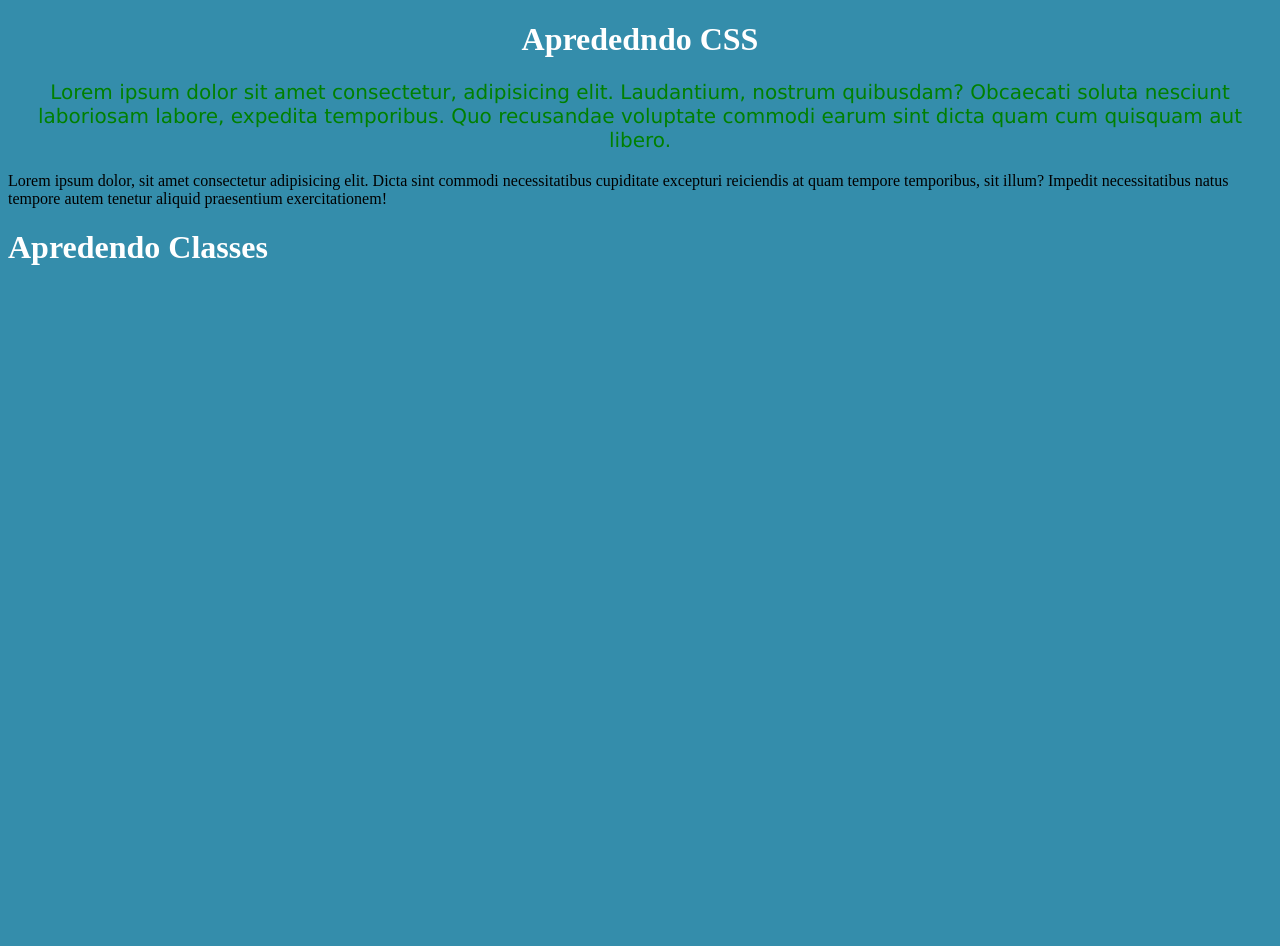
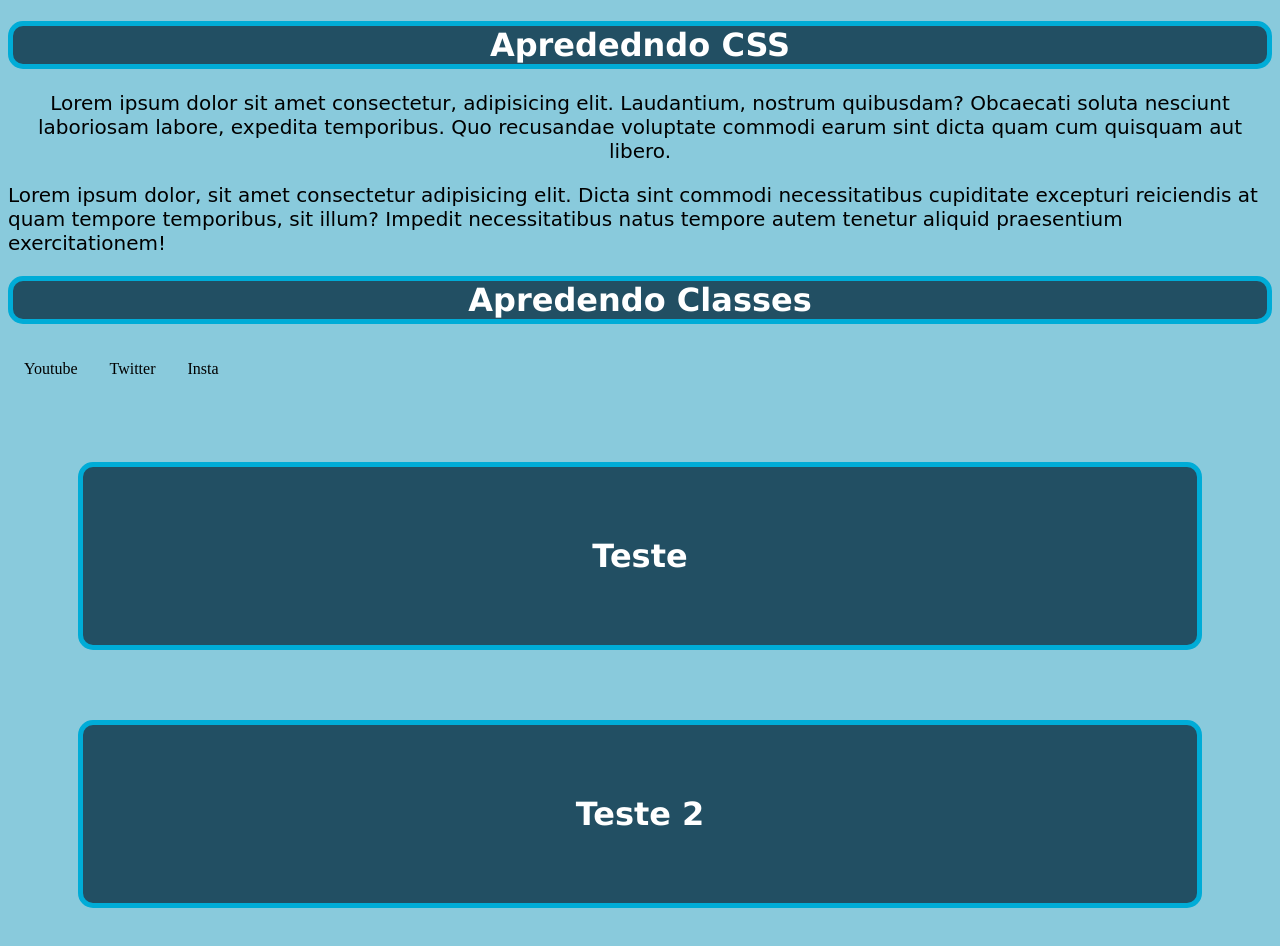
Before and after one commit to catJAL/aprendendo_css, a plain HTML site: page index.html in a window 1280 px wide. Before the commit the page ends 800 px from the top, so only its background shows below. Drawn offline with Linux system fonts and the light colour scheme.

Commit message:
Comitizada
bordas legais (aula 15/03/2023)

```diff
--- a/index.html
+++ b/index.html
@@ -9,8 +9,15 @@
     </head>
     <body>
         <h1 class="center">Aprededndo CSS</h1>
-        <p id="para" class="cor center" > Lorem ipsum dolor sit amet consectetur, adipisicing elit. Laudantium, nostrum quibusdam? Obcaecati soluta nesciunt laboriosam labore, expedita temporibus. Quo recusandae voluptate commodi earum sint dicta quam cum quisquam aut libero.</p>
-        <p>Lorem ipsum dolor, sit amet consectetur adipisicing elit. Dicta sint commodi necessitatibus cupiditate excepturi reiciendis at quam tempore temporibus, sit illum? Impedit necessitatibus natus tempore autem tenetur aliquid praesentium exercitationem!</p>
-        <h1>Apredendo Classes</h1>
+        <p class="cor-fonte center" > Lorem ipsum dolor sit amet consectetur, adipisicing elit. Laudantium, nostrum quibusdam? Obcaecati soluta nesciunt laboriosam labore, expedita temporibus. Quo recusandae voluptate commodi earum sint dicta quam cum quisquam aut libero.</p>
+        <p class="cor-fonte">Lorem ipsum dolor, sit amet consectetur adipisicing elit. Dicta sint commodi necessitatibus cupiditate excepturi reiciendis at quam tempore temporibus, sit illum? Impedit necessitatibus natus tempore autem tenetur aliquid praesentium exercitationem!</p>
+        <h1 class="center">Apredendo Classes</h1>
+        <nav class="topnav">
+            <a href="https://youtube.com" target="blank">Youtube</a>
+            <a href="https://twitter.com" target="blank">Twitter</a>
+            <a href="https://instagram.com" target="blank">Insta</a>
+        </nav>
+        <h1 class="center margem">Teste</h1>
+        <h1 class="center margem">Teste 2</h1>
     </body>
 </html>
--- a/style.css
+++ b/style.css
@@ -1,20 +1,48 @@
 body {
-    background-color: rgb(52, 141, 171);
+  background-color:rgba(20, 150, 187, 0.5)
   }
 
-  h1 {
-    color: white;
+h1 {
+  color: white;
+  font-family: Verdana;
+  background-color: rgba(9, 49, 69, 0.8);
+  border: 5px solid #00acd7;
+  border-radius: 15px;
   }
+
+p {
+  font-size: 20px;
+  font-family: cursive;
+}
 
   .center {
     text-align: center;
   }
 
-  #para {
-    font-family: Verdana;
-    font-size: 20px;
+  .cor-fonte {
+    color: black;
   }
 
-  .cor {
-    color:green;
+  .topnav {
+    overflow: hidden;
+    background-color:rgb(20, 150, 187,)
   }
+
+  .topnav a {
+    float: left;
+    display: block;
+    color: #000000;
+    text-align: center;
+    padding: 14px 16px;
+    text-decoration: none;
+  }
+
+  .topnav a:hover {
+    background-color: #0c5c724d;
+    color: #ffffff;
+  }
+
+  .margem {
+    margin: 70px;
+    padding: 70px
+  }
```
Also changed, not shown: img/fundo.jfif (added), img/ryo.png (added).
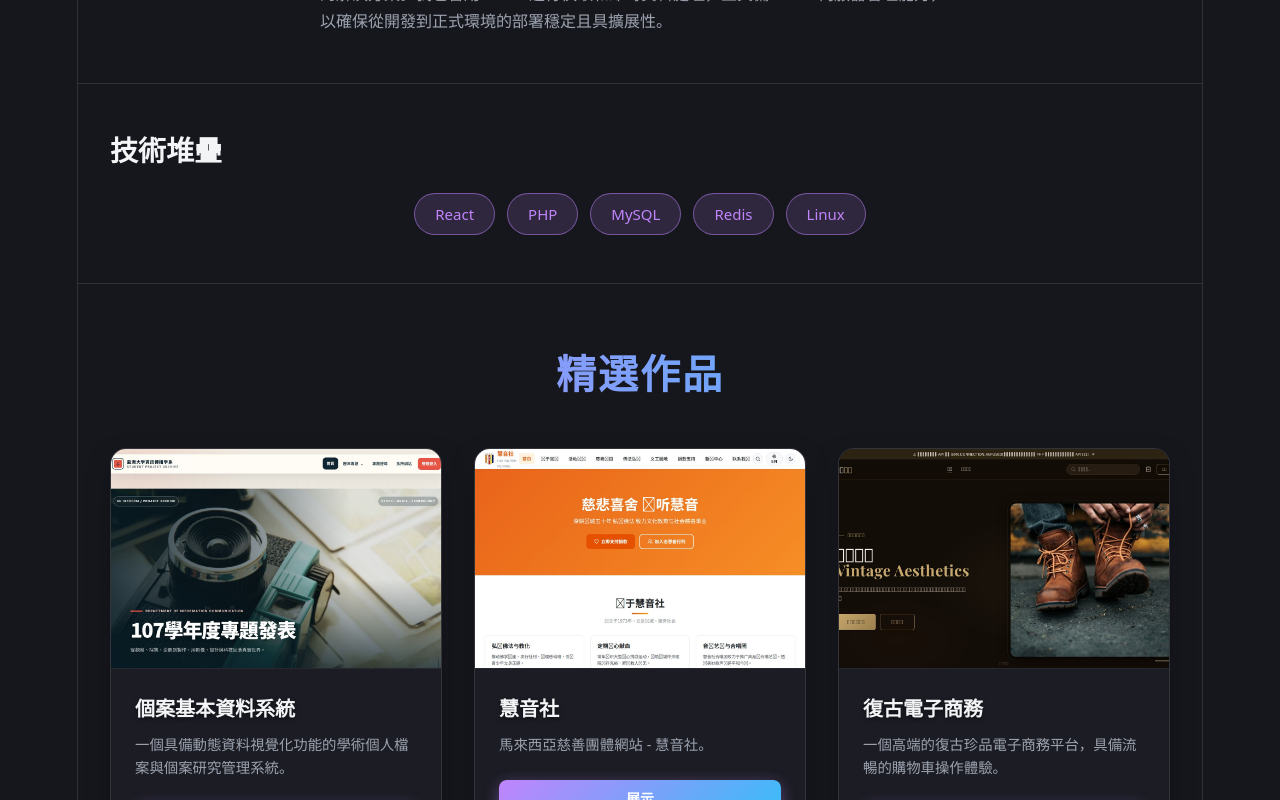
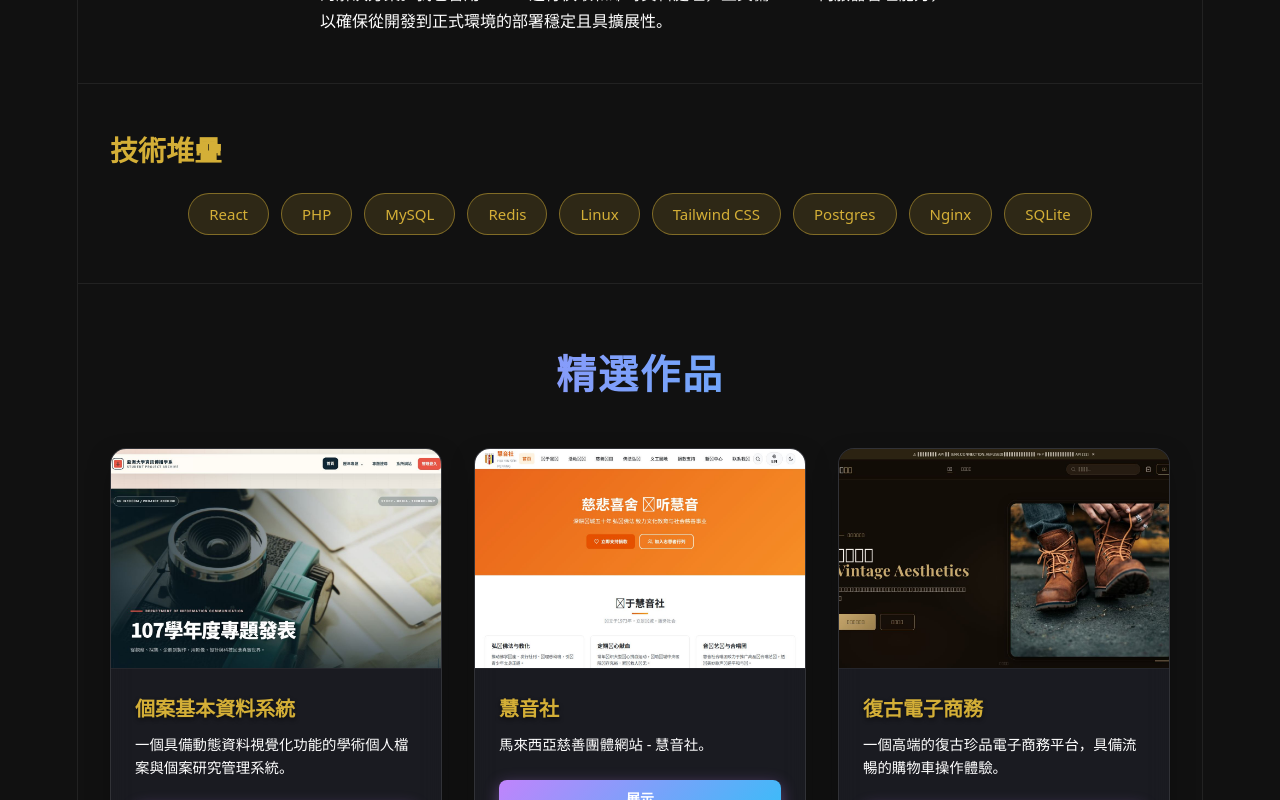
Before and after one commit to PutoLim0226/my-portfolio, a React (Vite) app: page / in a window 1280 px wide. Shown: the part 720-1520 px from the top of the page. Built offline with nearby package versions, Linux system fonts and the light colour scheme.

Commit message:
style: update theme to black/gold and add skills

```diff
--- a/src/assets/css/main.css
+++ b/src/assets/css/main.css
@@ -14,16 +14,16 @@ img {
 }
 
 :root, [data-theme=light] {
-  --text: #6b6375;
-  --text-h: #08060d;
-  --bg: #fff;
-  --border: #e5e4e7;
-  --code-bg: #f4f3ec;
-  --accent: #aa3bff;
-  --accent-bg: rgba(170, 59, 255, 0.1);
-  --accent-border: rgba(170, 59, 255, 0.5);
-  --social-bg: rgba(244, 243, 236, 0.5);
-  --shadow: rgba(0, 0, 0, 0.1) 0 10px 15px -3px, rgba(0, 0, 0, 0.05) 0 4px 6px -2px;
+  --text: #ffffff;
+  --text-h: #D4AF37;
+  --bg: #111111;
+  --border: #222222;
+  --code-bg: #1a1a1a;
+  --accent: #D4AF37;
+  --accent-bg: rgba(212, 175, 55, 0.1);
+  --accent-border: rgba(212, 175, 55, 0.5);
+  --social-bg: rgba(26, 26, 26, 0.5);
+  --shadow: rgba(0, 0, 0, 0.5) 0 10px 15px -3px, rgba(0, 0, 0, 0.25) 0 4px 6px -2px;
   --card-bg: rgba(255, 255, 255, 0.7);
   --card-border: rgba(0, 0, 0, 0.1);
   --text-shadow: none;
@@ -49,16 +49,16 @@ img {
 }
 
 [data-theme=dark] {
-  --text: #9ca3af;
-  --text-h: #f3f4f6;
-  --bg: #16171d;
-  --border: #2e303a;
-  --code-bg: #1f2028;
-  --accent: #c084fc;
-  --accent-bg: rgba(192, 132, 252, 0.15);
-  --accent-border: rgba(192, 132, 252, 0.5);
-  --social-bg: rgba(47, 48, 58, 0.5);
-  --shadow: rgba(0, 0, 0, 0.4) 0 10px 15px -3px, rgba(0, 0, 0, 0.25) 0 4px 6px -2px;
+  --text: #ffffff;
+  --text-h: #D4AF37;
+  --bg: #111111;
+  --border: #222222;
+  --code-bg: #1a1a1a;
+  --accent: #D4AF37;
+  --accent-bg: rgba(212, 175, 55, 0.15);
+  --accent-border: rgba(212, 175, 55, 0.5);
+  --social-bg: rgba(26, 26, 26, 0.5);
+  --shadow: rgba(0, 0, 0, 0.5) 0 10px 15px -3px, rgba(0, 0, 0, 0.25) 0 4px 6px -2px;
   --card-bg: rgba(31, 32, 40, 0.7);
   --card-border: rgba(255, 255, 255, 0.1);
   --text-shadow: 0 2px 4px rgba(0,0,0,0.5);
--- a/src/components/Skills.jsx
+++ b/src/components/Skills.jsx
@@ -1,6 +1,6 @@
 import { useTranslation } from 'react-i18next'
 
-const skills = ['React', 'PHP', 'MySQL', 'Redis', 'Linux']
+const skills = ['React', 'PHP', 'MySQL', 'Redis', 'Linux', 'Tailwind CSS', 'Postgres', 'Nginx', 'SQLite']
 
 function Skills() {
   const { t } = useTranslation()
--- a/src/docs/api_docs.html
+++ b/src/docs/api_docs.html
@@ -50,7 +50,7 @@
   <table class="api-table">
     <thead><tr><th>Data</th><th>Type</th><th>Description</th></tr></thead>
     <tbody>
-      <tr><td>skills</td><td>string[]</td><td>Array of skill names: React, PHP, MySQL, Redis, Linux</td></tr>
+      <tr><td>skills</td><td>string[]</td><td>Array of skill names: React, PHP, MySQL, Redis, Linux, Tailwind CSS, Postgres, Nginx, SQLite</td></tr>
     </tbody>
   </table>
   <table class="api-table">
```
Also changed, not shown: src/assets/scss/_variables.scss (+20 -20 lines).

....

# [Brief]
Among the entries above, count every line containing the string "background". Your reply must be that number alone.

# [Response for this exercise]
6